San Francisco - This is a freebie I get from supporting KQED, our NPR station. It's the quintessential coffee table book, with great pictures and short articles. I don't think I'm getting any more issues, which is fine... it's very focused on the City and the North Bay, so it isn't all that useful to me. Still, each issue usually has at least one interesting article, so I won't complain, especially since it's free.
Cook's Illustrated - I've already described on this blog how they sent me a free issue out of the blue. I tried some stuff, was impressed, subscribed, and it may not be an exaggeration to say it's changed my life. Over the past year I've relied on a combination of CI, Joy , the Campbell Farmer's Market, Whole Foods and Trader Joe's to feed me, and I don't think I've ever felt better. Cook's Illustrated has all the best aspects of Consumer Reports: unbiased reviews, no advertising. Its exhaustive and educational recipes have taught me a ton about cooking; while I'm far from an expert, I'm much better off than I was a year ago. That said, I'm letting my subscription lapse. (Why? Read below...)
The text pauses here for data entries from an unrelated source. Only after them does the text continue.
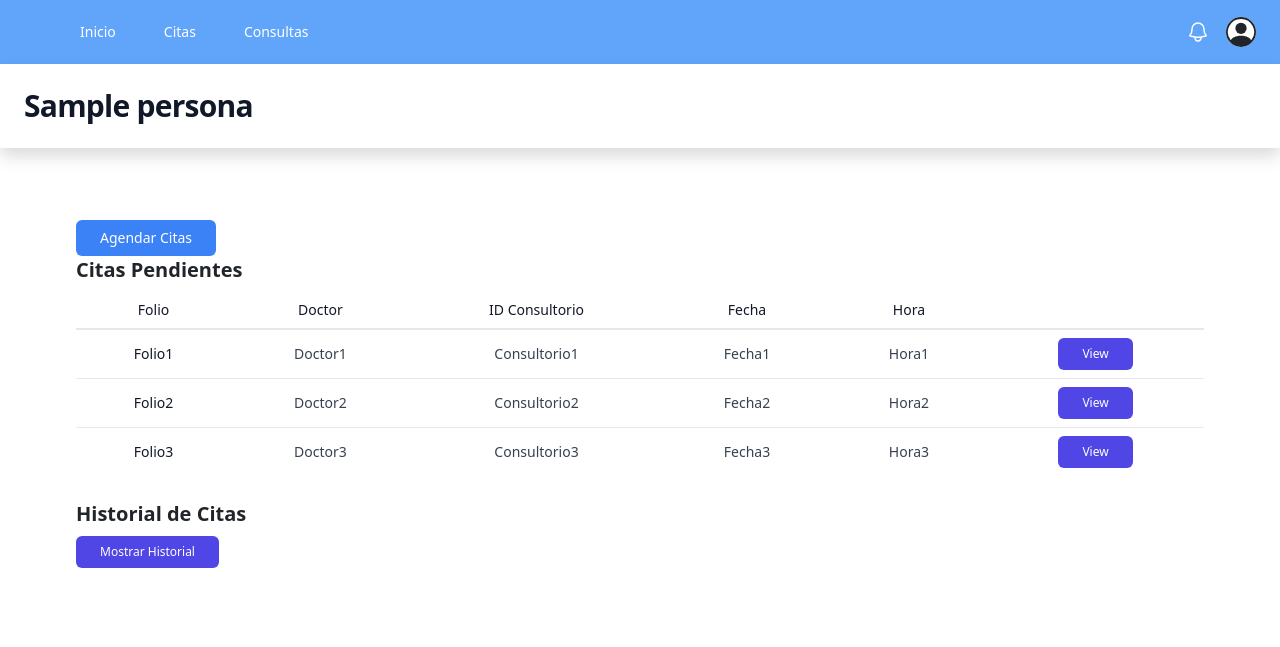
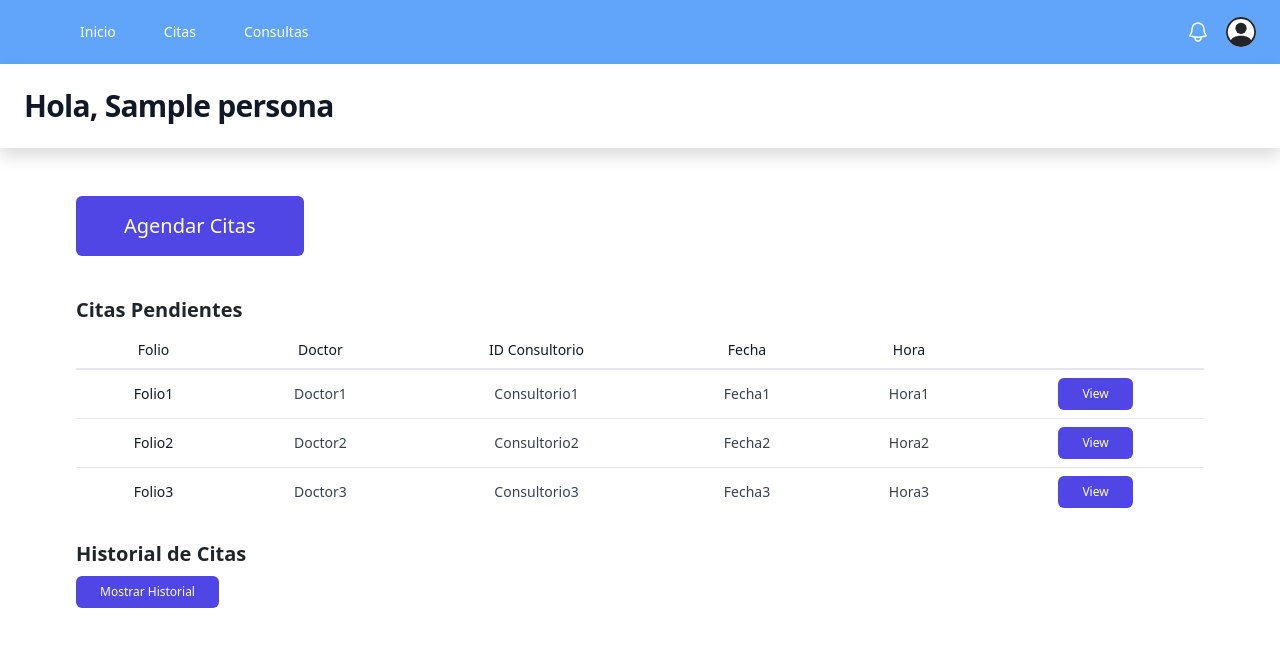
Before and after one commit to EliasE83/MedQ-AMV, a Flask app: page /citas in a window 1280 px wide. Shown: the top 647 px of the page. Run offline with Flask 3, Linux system fonts and the light colour scheme; a user stored in the database is signed in; tables that the repository leaves empty or names only in its code hold one stand-in row (values such as "Sample post"); some libraries are stand-ins or nearby versions.

Commit message:
BUTTON DATES UPDATE

```diff
--- a/templates/citas.html
+++ b/templates/citas.html
@@ -4,9 +4,9 @@
 
 <div class="flex justify-center px-16">
   <div class="container">
-    <div class="mt-4">
+    <div class="mb-4">
       <a href="https://citamedicadigital.imss.gob.mx/CMW/cmw?v=login"
-         class="inline-block rounded bg-blue-500 text-white px-4 py-2 text-sm font-medium hover:bg-blue-600">
+         class="inline-block rounded bg-indigo-600 px-5 py-3 text-xl font-medium text-white hover:bg-indigo-700 mb-3">
         Agendar Citas
       </a>
     </div>
--- a/templates/dashboardU.html
+++ b/templates/dashboardU.html
@@ -81,7 +81,7 @@
 
     <header class="bg-white shadow">
       <div class="mx-auto max-w-7xl px-4 py-6 sm:px-6 lg:px-8">
-        <h1 class="text-3xl font-bold tracking-tight text-gray-900"><!--CAMBIAR SEGUN EL NOMBRE DEL USUARIO-->{{ current_user.nombre }}</h1>
+        <h1 class="text-3xl font-bold tracking-tight text-gray-900"><!--CAMBIAR SEGUN EL NOMBRE DEL USUARIO-->Hola, {{ current_user.nombre }}</h1>
       </div>
     </header>
     <main>
```
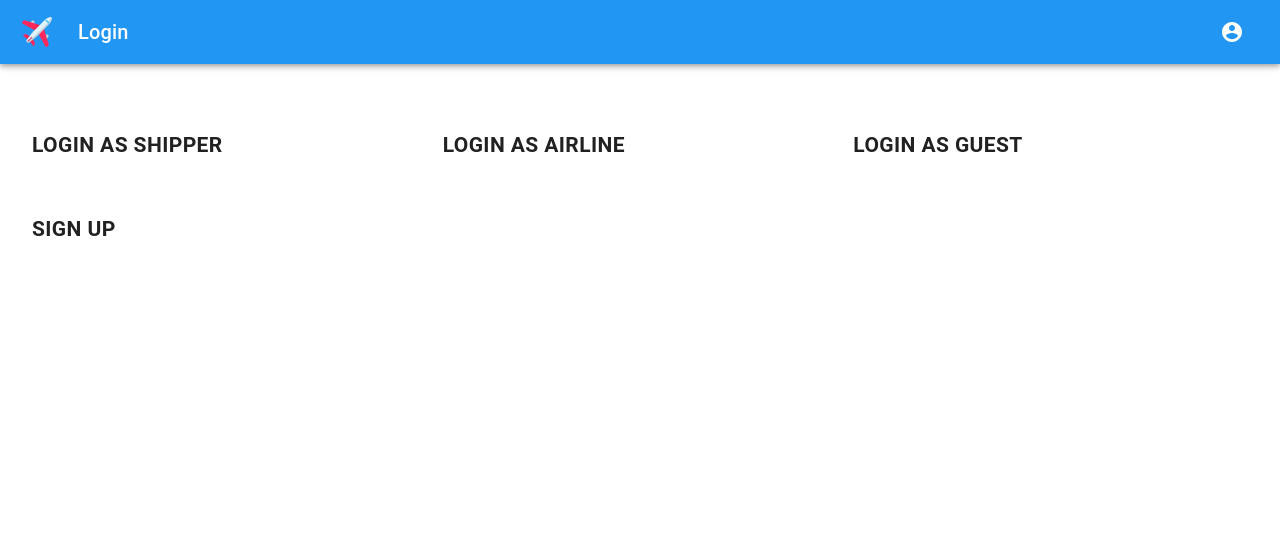
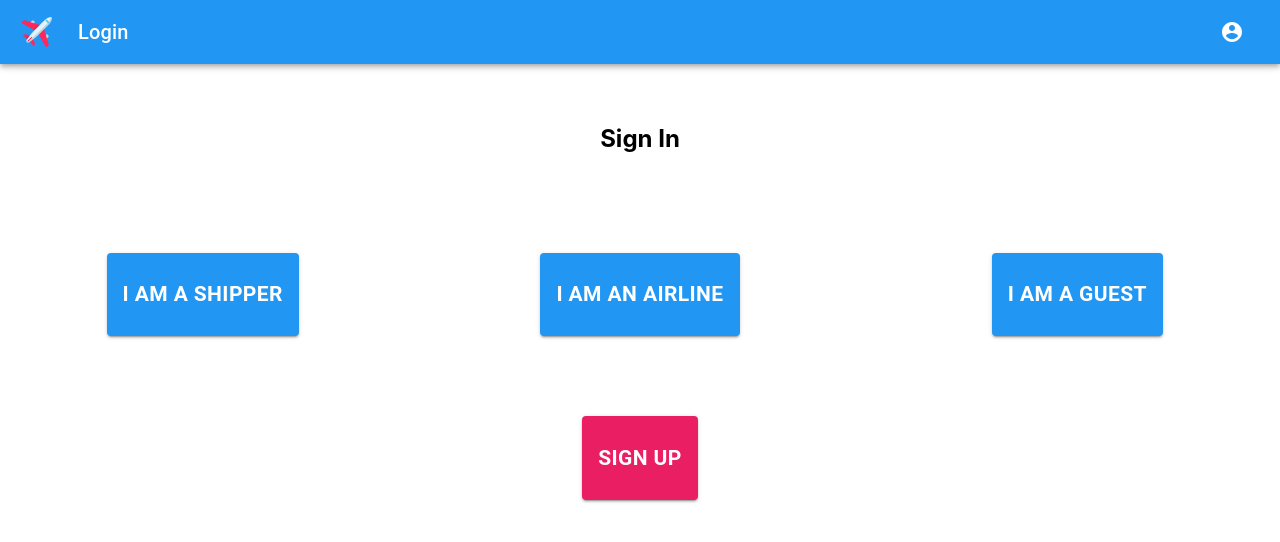
Before and after one commit to La-French-Team/ONE-Record-Hackathon-2020, a React (Create React App) app: page / in a window 1280 px wide. Shown: the top 542 px of the page. Built offline with nearby package versions, Linux system fonts and the light colour scheme.

Commit message:
Add style to login page

```diff
--- a/src/index.css
+++ b/src/index.css
@@ -1,4 +1,5 @@
 body {
+  font-size: 16px;
   margin: 0;
   font-family: -apple-system, BlinkMacSystemFont, 'Segoe UI', 'Roboto', 'Oxygen',
     'Ubuntu', 'Cantarell', 'Fira Sans', 'Droid Sans', 'Helvetica Neue',
--- a/src/pages/Login.jsx
+++ b/src/pages/Login.jsx
@@ -7,32 +7,46 @@ const useStyles = makeStyles(() => ({
   linkButton: {
     textDecoration: 'none',
   },
+  item: {
+    display: 'flex',
+    alignItem: 'center',
+    justifyContent: 'space-around',
+  },
 }));
 
 export default () => {
   const classes = useStyles();
   return (
     <Page pageName='Login'>
-      <Grid container spacing={12}>
-        <Grid item xs={4}>
+      <Grid container spacing={10} justify='space-between'>
+        <Grid item className={classes.item} xs={12}>
+          <h2>Sign In</h2>
+        </Grid>
+        <Grid item className={classes.item} xs={4}>
           <Link to='shipment/1' className={classes.linkButton}>
-            <Button>
-              <h2>Login as shipper</h2>
+            <Button variant='contained' color='primary'>
+              <h2>I am a shipper</h2>
             </Button>
           </Link>
         </Grid>
-        <Grid item xs={4}>
-          <Button>
-            <h2>Login as airline</h2>
+        <Grid item className={classes.item} xs={4}>
+          <Button variant='contained' color='primary'>
+            <h2>I am an airline</h2>
           </Button>
         </Grid>
-        <Grid item xs={4}>
-          <Button>
-            <h2>Login as guest</h2>
+        <Grid item className={classes.item} xs={4}>
+          <Button variant='contained' color='primary'>
+            <h2>I am a guest</h2>
           </Button>
         </Grid>
-        <Grid item xs={12}>
-          <Button>
+        <Grid
+          item
+          justify='space-around'
+          alignItems='center'
+          className={classes.item}
+          xs={12}
+        >
+          <Button variant='contained' color='secondary'>
             <h2>Sign up</h2>
           </Button>
         </Grid>
```
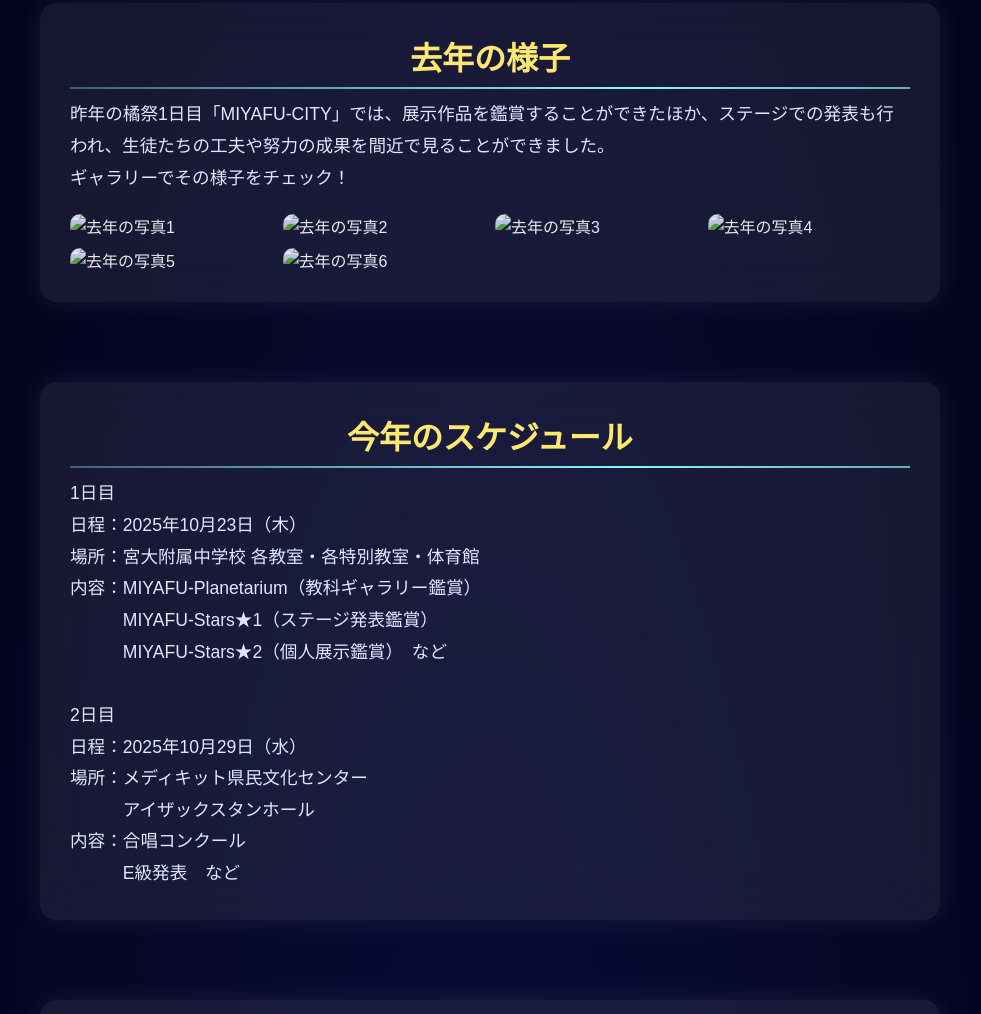
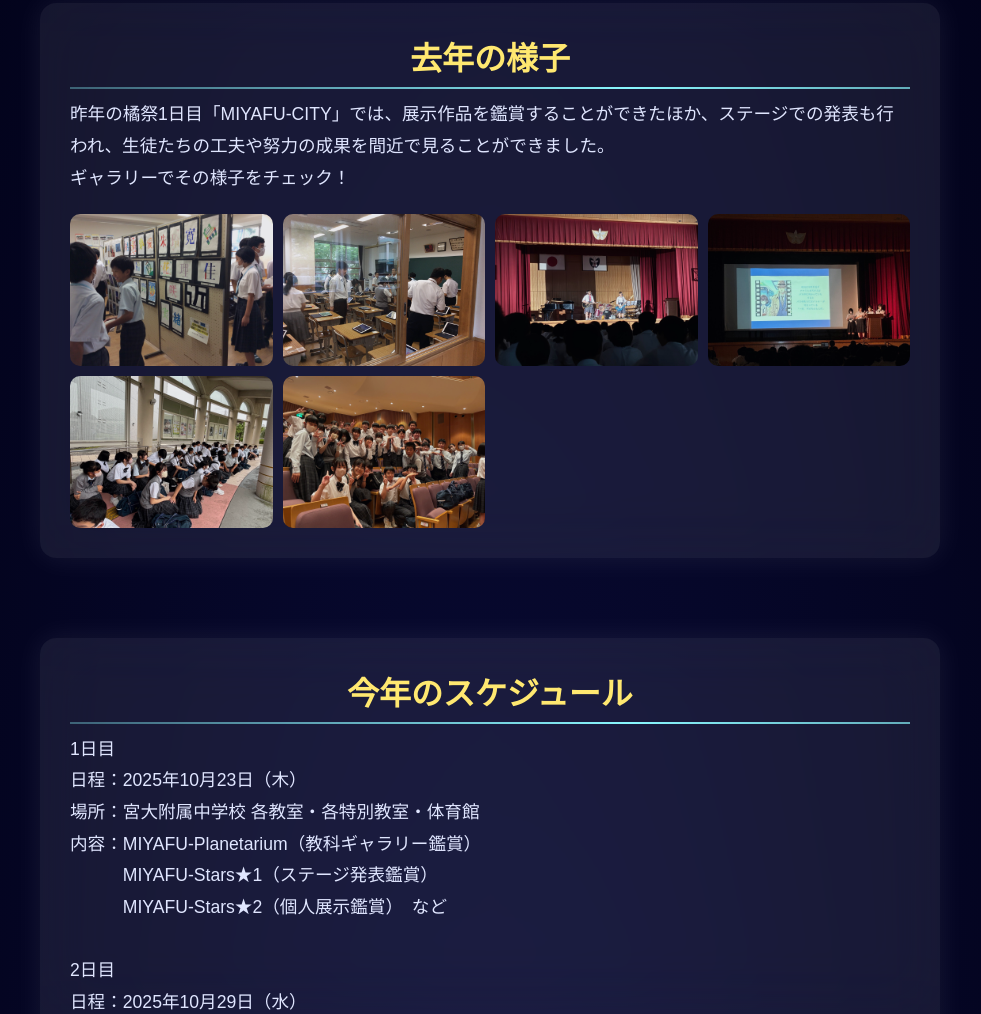
Before and after one commit to Rio-Sakozono/tatibanasai2025, a plain HTML site: page index.html in a window 1280 px wide. Shown: the part 937-1951 px from the top of the page, without its empty margins (150-1131 px from the left). Drawn offline with Linux system fonts and the light colour scheme; the site is published under a folder, as on GitHub Pages, so addresses that start at the root find nothing; a web font is replaced by a local one.

Commit message:
Update index.html

```diff
--- a/index.html
+++ b/index.html
@@ -300,12 +300,12 @@
           昨年の橘祭1日目「MIYAFU-CITY」では、展示作品を鑑賞することができたほか、ステージでの発表も行われ、生徒たちの工夫や努力の成果を間近で見ることができました。<br />ギャラリーでその様子をチェック！
         </p>
         <div class="gallery">
-          <img src="/IMG_3348.png" alt="去年の写真1" />
-          <img src="/IMG_3347.jpeg" alt="去年の写真2" />
-          <img src="/IMG_3352.jpeg" alt="去年の写真3" />
-          <img src="/IMG_3351.jpeg" alt="去年の写真4" />
-          <img src="/IMG_3353.jpeg" alt="去年の写真5" />
-          <img src="/IMG_3350.jpeg" alt="去年の写真6" />
+          <img src="IMG_3348.png" alt="去年の写真1" />
+          <img src="IMG_3347.jpeg" alt="去年の写真2" />
+          <img src="IMG_3352.jpeg" alt="去年の写真3" />
+          <img src="IMG_3351.jpeg" alt="去年の写真4" />
+          <img src="IMG_3353.jpeg" alt="去年の写真5" />
+          <img src="IMG_3350.jpeg" alt="去年の写真6" />
         </div>
       </section>
 
```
The Atlantic Monthly - I got a great deal on this, and had been curious for a while - it has a solid reputation for good reporting. I've been happy with it, but won't renew. Why? Because it does largely the same thing as the New Yorker, though with a stronger emphasis on politics, and tends to come up short in comparison: the writing isn't quite as strong, some commentators are too abrasive, there's too great an emphasis on factoids and statistics. Still, if The New Yorker didn't exist, it would probably be my favorite magazine.
Nutrition Action Healthletter - I came to greatly admire CSPI when reading Marion Nestle's What to Eat . Like Consumers Union, they're an excellent public organization that promotes good science and policy. I got a great deal on this subscription as well, and may well continue. Each short issue distills the science behind some nutrition topic into a clear and useful article, plus includes reviews of food, simple recipes, and other useful stuff.
Lucky - Okay, I'm just embarrassed about this. I bought something from Amazon (probably some kitchen thing) and was told I could get a FREE subscription to Lucky. I thought, "Oh, free! I like free!" and gave them my address. My first issue arrives yesterday and... um, yeah. Not exactly what I was expecting. I think I'll try to see if I can cancel my subscription, just because I hate the idea of so much paper being wasted on me.
Cook's Country - I got a sample issue a few months back and was sufficiently impressed that I decided to switch over my CI subscription. Both magazines share equipment reviews, kitchen tips, and essay-style recipes. I think CC is more my speed, though. It has more recipes, and they tend to be simpler and quicker. I've been really impressed by the great stuff in CI, but I need to ask myself if it's worth spending up to five hours cooking a dish that I'll end up eating by myself. I can see myself swapping between the two in the future, but for now, I'll stick with CC.
New York Review of Books - This year's freebie from KQED. It replaces last year's gift of the complete New Yorker archives, not the San Francisco magazine. I've heard great things about this, though I haven't actually read it... I'm hoping it will introduce me to new authors and genres and widen my reading a bit more.
Wow... twelve magazines. That's way too many. No wonder I don't seem to read as many novels these days as I'd like.